Hook and bullet club

by Nick Wognum

Let’s just call this the best winter we’ve had for the past decade. For snow and trail conditions, it just doesn’t get any better than this. <BR><BR>The Ely Igloo snowmobile club has been grooming the area trails on a regular basis and other than the periodic mechanical breakdowns, the white highways are paved and bringing people to Ely.<BR><BR>As a trail administrator, I hear plenty on how the trails are, what needs to be groomed and even a word of thanks now and then. <BR><BR>On a recent Saturday night we were a bit shorthanded and I took a shift in one of Bombardier tractors, pulling an eight foot drag to smooth out the bumps and flatten the corners on a section of the Tomahawk Trail.<BR><BR>Jacob decided to come with me and we headed down Highway 1 just before 9 p.m. after picking up a spare tire to replace one that blew out on the drag. <BR><BR>We pulled into Isabella and fired up the Perkins diesel engine to let it warm up while we changed the tire.
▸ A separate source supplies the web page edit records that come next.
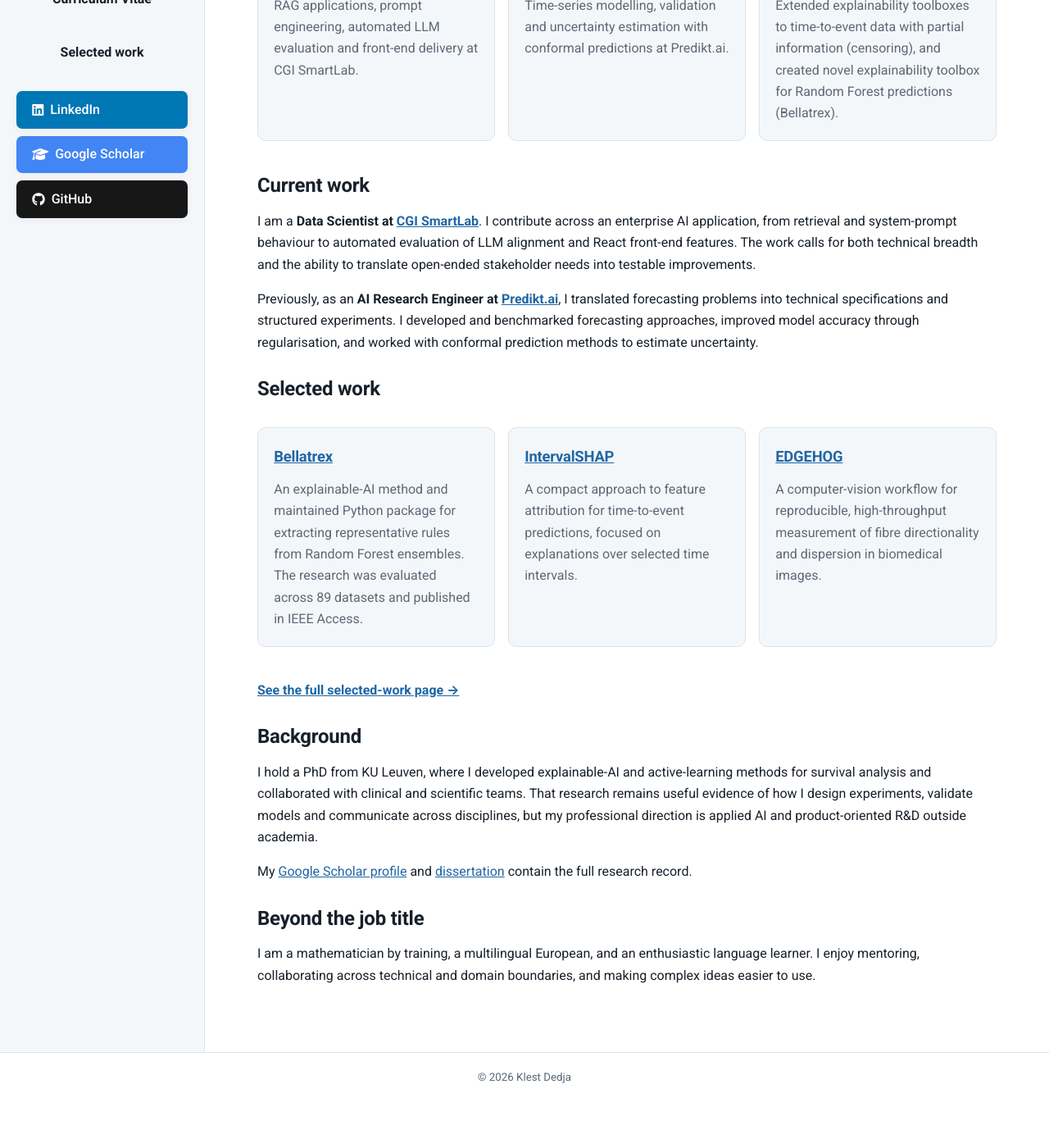
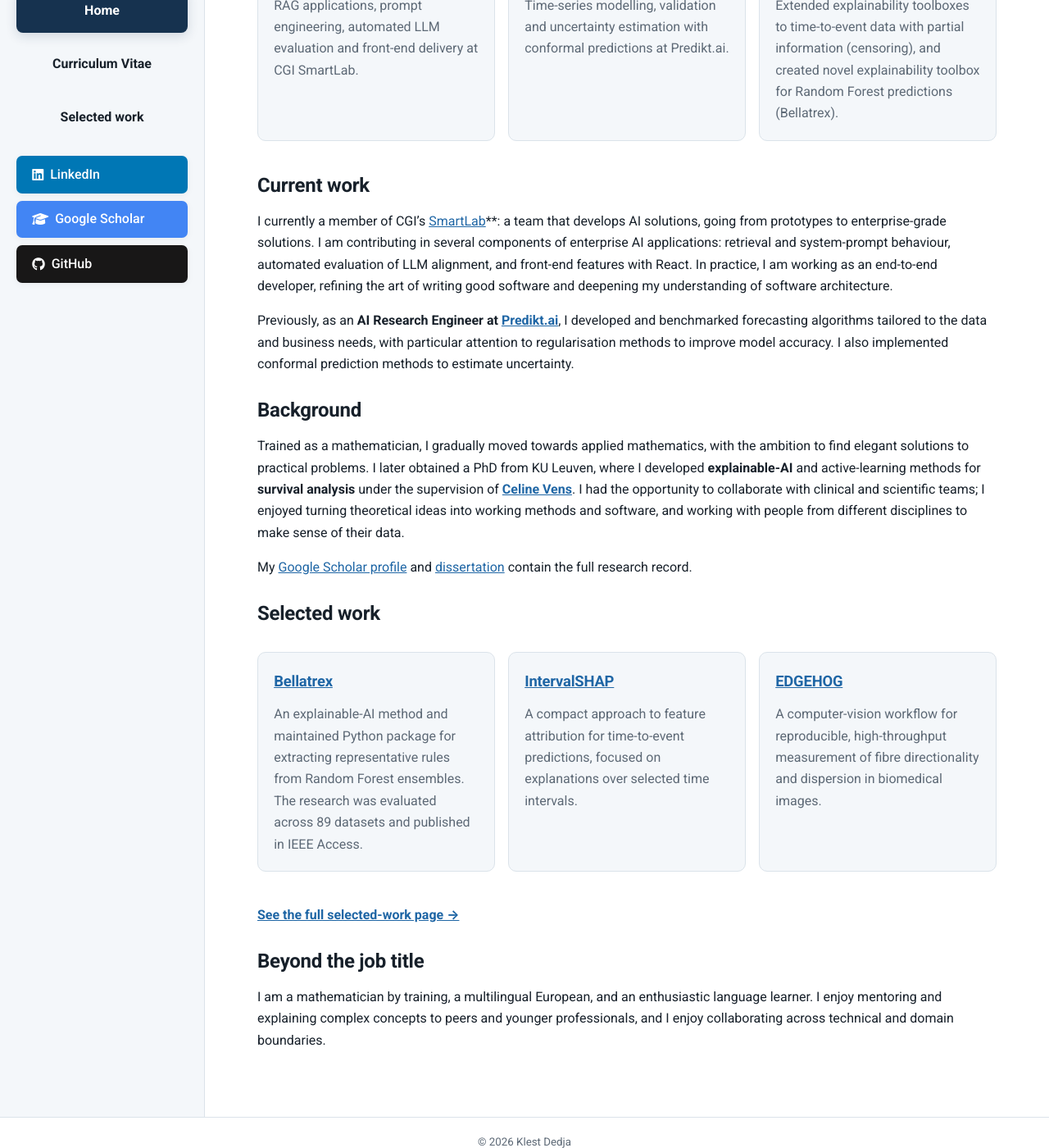
Before and after one commit to KlestDedja/klestdedja.github.io, a Jekyll site: the page built from index.md, in a window 1280 px wide and 1400 px high, scrolled down 643 px. Shown: the whole window at 82% size. Built offline with Jekyll 4.4.1, drawn with Linux system fonts in a browser that asks for light colours; before the commit the page ends 1985 px from its top, so only the background shows below that.

Commit message:
udpate Current Work and Background sections

```diff
--- a/index.md
+++ b/index.md
@@ -37,9 +37,15 @@ description: "Applied AI and machine learning engineer working across enterprise
 
 ## Current work
 
-I am a **Data Scientist at [CGI SmartLab](https://www.cgi.com/nl/nl/smartlab)**. I contribute across an enterprise AI application, from retrieval and system-prompt behaviour to automated evaluation of LLM alignment and React front-end features. The work calls for both technical breadth and the ability to translate open-ended stakeholder needs into testable improvements.
+I currently a member of CGI's [SmartLab](https://www.cgi.com/nl/nl/smartlab)**: a team that develops AI solutions, going from prototypes to enterprise-grade solutions. I am contributing in several components of enterprise AI applications: retrieval and system-prompt behaviour, automated evaluation of LLM alignment, and front-end features with React. In practice, I am working as an end-to-end developer, refining the art of writing good software and deepening my understanding of software architecture.
 
-Previously, as an **AI Research Engineer at [Predikt.ai](https://predikt.ai/)**, I translated forecasting problems into technical specifications and structured experiments. I developed and benchmarked forecasting approaches, improved model accuracy through regularisation, and worked with conformal prediction methods to estimate uncertainty.
+Previously, as an **AI Research Engineer at [Predikt.ai](https://predikt.ai/)**, I developed and benchmarked forecasting algorithms tailored to the data and business needs, with particular attention to regularisation methods to improve model accuracy. I also implemented conformal prediction methods to estimate uncertainty.
+
+## Background
+
+Trained as a mathematician, I gradually moved towards applied mathematics, with the ambition to find elegant solutions to practical problems. I later obtained a PhD from KU Leuven, where I developed **explainable-AI** and active-learning methods for **survival analysis** under the supervision of **[Celine Vens](https://kulak.kuleuven.be/~celine.vens/)**. I had the opportunity to collaborate with clinical and scientific teams; I enjoyed turning theoretical ideas into working methods and software, and working with people from different disciplines to make sense of their data.
+
+My [Google Scholar profile](https://scholar.google.com/citations?user=SWJ2Y2cAAAAJ) and [dissertation](https://lirias.kuleuven.be/retrieve/dff3deaa-efd3-45e2-833c-e6db47d88434) contain the full research record.
 
 ## Selected work
 
@@ -60,12 +66,6 @@ Previously, as an **AI Research Engineer at [Predikt.ai](https://predikt.ai/)**,
 
 <p><a class="text-link" href="/repositories">See the full selected-work page →</a></p>
 
-## Background
-
-I hold a PhD from KU Leuven, where I developed explainable-AI and active-learning methods for survival analysis and collaborated with clinical and scientific teams. That research remains useful evidence of how I design experiments, validate models and communicate across disciplines, but my professional direction is applied AI and product-oriented R&amp;D outside academia.
-
-My [Google Scholar profile](https://scholar.google.com/citations?user=SWJ2Y2cAAAAJ) and [dissertation](https://lirias.kuleuven.be/retrieve/dff3deaa-efd3-45e2-833c-e6db47d88434) contain the full research record.
-
 ## Beyond the job title
 
-I am a mathematician by training, a multilingual European, and an enthusiastic language learner. I enjoy mentoring, collaborating across technical and domain boundaries, and making complex ideas easier to use.
+I am a mathematician by training, a multilingual European, and an enthusiastic language learner. I enjoy mentoring and explaining complex concepts to peers and younger professionals, and I enjoy collaborating across technical and domain boundaries.
```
It was a dark night, with a chance of snow lingering in the air. <BR><BR>By the time we got underway it was 10 p.m. and the snowmobile traffic had bedded down for the night. We saw three sleds at the junction of the Yukon and the Tomahawk, but that was it. We didn’t see another human or sign of humans until we got back. <BR><BR>The Tomahawk Trail stretches nearly 90 miles from Ely to Lake Superior, connecting two state trails, the Taconite and the North Shore Trail as well as making connections to the Yukon Trail that runs to Two Harbors and the Stony Spur that heads west to Babbitt. <BR><BR>The Tomahawk is a grant-in-aid trail, meaning the Igloo Club maintains and grooms the trail and is reimbursed by the state with funds from snowmobile licenses and a portion of the gas tax.<BR><BR>Reimburse is a key word since the rates are almost laughable, since we get less than $50 an hour for grooming with a piece of equipment that has a price tag of around $125,000. <BR><BR>So that $50 has to pay for fuel, insurance, wages, oil, parts and depreciation. Well, it doesn’t quite make it but our club, like many others, does the best we can.<BR><BR>The stretch we were on is the most remote of the Tomahawk and maybe of any trail in Minnesota. From the intersection of the Yukon to Mattila’s Shelter nearly 30 miles to the north, it is just snow and trees. <BR><BR>There are no houses, no plowed roads, no power lines, no nothing. We plugged along with the orange flasher on top announcing our arrival to no one. <BR><BR>The tractor has bright lights on the front and back, illuminating the trail ahead and giving the operator a view of what’s being left behind the drag. <BR><BR>Driving a groomer requires the ability to look behind while driving ahead. Raising and lowering the front of the drag changes how deep the cutting edges skim snow off the trail and carry it to the back of the drag where the “pan” flattens the snow and hopefully the trail.<BR><BR>Hydraulic controls drive the tractor and control the drag so a one-handed operator would have a really tough time. I can tell you even as a two-hander you have to keep focused on what you’re doing in order to do a good job.<BR><BR>We groom at night when there are fewer machines on the trail so hopefully the snow sets up and creates a hard surface. <BR><BR>Our trip was fairly uneventful which is good news since breaking down in the middle of nowhere in the middle of the night is no fun at all. <BR><BR>After turning around at the shelter, we were a few miles down the trail when we saw where two wolves had come out of the woods and began walking south, down the freshly groomed trail. <BR><BR>We kept a watch out for two tails ahead, but the wolves had a head start on us and even at our top speed of 10 miles per hour, we never caught up to them.<BR><BR>An hour went by and the tracks finally veered off into the woods. We stopped to stretch our legs but there was no one there to greet us. <BR><BR>Instead it was back in the groomer and we continued on toward Isabella. <BR><BR>A snowshoe hare crossed the trail in front of us, a small white blur heading into the forest understory, our only visitor for the night. <BR><BR>Grooming is an important part of the world of snowmobiling but in the middle of the night, in the middle of the woods, in the middle of nowhere, it can be a desolate one as well.